As a Microsoft employee, I try to avoid writing on areas that blatantly promote Microsoft. However, I think this question is generic enough to involve Microsoft in the discussion: Can IP addresses ever be used for statistical analysis of malicious Web sites?
[ RogerGrimes's column is now a blog! Get the latest IT security news from the Security Adviser blog. ]
I’ve been a malware fighter for more than 20 years. I consider myself fairly up-to-date on the subject of malicious mobile code, malware, hackers, and exploitation vectors in general.
So it was with surprise then that I read another of Google’s recent studies purporting that IIS Web servers were twice as likely to contain malware as Apache Web servers (although Apache and IIS Web servers contained malicious Web sites in equal numbers).
This astounded me for several reasons. First, my personal experience tells me it isn’t so. I run multiple IIS and Apache Web servers on my honeynet, and my Apache Web servers get 89 percent more hacking traffic than my IIS servers. Most of the traffic is PHP/CGI/MySQL based. This is not unexpected, as the Internet contains at least twice as many Apache Web servers, and popularity draws malicious hacking.
Second, in general and contrary to traditional wisdom, the average Apache Web administrator has less security knowledge than the average IIS administrator.
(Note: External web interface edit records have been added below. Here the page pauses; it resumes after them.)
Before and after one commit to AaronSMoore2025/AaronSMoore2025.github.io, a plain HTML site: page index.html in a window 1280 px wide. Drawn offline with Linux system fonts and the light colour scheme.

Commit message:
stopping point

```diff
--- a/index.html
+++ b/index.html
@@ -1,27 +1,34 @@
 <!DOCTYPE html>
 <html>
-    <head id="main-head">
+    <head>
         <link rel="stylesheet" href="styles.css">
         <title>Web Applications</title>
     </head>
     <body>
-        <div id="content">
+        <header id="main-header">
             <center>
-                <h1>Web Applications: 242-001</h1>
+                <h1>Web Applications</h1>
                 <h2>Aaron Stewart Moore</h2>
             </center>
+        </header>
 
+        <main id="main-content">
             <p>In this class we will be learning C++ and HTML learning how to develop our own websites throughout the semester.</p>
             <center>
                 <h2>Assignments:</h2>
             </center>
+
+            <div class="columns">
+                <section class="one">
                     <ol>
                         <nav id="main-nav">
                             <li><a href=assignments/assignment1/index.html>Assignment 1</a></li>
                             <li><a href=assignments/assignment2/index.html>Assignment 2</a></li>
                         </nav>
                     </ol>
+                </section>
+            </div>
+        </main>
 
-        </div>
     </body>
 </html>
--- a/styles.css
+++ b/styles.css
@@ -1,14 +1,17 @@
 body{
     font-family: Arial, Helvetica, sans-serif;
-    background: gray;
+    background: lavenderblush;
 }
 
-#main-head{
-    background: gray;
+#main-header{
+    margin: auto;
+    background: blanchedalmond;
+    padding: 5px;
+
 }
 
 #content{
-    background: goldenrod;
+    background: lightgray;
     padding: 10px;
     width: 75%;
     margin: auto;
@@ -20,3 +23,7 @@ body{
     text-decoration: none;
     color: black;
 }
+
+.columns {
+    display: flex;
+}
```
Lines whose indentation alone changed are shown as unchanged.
I find Apache Web administrators much more likely to download and use dubious code from the Internet (which a previous Google study revealed often contained malware).
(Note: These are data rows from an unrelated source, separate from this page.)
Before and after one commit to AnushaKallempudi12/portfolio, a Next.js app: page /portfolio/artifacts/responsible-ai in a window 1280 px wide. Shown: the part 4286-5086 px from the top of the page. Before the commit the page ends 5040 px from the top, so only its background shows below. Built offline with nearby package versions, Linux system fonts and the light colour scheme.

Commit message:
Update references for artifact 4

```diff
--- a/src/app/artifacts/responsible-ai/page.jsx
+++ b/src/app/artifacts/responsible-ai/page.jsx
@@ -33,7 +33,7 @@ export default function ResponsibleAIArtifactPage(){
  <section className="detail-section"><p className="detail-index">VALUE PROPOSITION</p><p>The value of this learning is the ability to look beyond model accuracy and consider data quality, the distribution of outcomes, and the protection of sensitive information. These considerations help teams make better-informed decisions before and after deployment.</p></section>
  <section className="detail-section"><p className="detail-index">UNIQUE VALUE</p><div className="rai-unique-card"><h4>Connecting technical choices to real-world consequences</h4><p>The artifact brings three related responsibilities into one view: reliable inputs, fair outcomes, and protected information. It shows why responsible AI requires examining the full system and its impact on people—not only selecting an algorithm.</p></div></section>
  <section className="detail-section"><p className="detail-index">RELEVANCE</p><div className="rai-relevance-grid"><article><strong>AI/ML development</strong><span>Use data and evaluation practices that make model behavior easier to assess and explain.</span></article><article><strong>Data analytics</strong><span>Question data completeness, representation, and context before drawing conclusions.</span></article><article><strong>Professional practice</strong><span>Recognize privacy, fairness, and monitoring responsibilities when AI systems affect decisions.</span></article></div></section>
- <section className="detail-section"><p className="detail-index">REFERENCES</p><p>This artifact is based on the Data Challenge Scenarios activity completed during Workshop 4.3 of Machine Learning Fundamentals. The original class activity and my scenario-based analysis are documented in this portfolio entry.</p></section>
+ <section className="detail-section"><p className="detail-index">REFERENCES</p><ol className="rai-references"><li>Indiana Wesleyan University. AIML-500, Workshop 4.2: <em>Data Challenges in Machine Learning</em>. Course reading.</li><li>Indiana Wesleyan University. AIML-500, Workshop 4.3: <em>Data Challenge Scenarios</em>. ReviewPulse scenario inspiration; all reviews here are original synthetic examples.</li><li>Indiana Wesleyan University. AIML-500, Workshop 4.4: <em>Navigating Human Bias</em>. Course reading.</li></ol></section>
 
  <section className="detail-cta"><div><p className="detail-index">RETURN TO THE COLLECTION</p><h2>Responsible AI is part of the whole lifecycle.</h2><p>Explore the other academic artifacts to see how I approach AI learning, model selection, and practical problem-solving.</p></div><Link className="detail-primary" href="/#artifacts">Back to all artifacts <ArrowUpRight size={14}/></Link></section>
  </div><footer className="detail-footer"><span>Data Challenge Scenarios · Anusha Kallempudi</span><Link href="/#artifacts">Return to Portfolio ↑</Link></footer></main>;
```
While both types of Web administrators, in general, really don’t care about security, IIS is helped by the fact that it has had only three published vulnerabilities over the last four years, as compared to Apache’s 33.
Even if we include application coding errors, ASP and ASP.Net compare favorably against PHP and CGI. PHP proponents are desperately trying to put more security into PHP, but there's a ton of insecure PHP applications out there — just read one of the many vulnerability lists.
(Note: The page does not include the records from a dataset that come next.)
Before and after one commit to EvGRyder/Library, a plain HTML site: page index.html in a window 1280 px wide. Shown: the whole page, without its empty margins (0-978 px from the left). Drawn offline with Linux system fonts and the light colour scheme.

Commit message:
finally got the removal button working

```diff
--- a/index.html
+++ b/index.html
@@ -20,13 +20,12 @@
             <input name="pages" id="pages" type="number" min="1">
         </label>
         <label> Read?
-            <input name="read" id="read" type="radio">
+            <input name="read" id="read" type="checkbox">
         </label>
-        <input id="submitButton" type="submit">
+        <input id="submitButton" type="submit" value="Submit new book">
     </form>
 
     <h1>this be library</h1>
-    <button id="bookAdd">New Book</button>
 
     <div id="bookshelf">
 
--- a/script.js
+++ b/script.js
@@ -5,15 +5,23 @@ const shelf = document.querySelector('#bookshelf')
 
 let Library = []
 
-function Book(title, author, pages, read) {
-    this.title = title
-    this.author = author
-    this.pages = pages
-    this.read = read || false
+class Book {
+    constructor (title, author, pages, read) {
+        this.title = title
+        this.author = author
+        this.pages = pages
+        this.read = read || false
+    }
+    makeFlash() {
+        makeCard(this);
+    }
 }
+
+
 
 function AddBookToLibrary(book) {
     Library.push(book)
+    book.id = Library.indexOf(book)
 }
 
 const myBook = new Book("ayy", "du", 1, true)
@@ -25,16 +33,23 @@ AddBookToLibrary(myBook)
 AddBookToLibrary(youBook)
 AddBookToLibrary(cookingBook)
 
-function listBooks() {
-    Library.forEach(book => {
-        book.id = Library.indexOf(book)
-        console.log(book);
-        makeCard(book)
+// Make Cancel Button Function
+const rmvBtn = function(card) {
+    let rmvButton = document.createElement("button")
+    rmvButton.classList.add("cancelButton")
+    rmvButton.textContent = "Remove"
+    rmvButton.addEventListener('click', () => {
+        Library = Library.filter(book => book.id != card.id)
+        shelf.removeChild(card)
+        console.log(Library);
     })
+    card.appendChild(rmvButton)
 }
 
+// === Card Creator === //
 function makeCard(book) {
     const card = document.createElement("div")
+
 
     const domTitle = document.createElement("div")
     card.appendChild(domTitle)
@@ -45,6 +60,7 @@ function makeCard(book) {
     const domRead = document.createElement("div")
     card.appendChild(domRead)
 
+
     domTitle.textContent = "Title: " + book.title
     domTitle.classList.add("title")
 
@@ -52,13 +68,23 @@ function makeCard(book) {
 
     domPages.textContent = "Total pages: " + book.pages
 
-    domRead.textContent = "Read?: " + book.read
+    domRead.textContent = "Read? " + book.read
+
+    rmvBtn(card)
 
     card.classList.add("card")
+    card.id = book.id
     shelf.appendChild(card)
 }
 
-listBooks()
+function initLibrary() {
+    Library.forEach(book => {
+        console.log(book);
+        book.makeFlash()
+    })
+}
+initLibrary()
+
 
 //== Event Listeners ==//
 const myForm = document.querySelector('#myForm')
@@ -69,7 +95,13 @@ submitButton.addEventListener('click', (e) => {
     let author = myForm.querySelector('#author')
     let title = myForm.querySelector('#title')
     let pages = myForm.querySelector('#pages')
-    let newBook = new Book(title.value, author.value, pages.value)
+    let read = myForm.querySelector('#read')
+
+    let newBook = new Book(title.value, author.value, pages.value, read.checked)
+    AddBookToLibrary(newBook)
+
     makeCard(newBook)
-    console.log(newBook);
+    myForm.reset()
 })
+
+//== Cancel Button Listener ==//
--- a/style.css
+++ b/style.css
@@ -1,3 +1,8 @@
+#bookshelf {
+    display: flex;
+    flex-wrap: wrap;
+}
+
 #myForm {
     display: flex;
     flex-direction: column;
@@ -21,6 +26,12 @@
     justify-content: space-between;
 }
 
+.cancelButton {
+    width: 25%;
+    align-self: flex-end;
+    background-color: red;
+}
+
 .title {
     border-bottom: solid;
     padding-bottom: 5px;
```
Maybe hackers are breaking in using SQL injection or back-end database vulnerabilities? MS-SQL hasn’t had a severe vulnerability since 2003, while Oracle, MySQL, and other databases have had dozens to more than 100.
IIS 6 comes secure by default. Unless the administrator goes out of their way to make it vulnerable or unless the application adds a vulnerability, it’s very secure. When Apache is installed, its defaults are more permissive and less secure.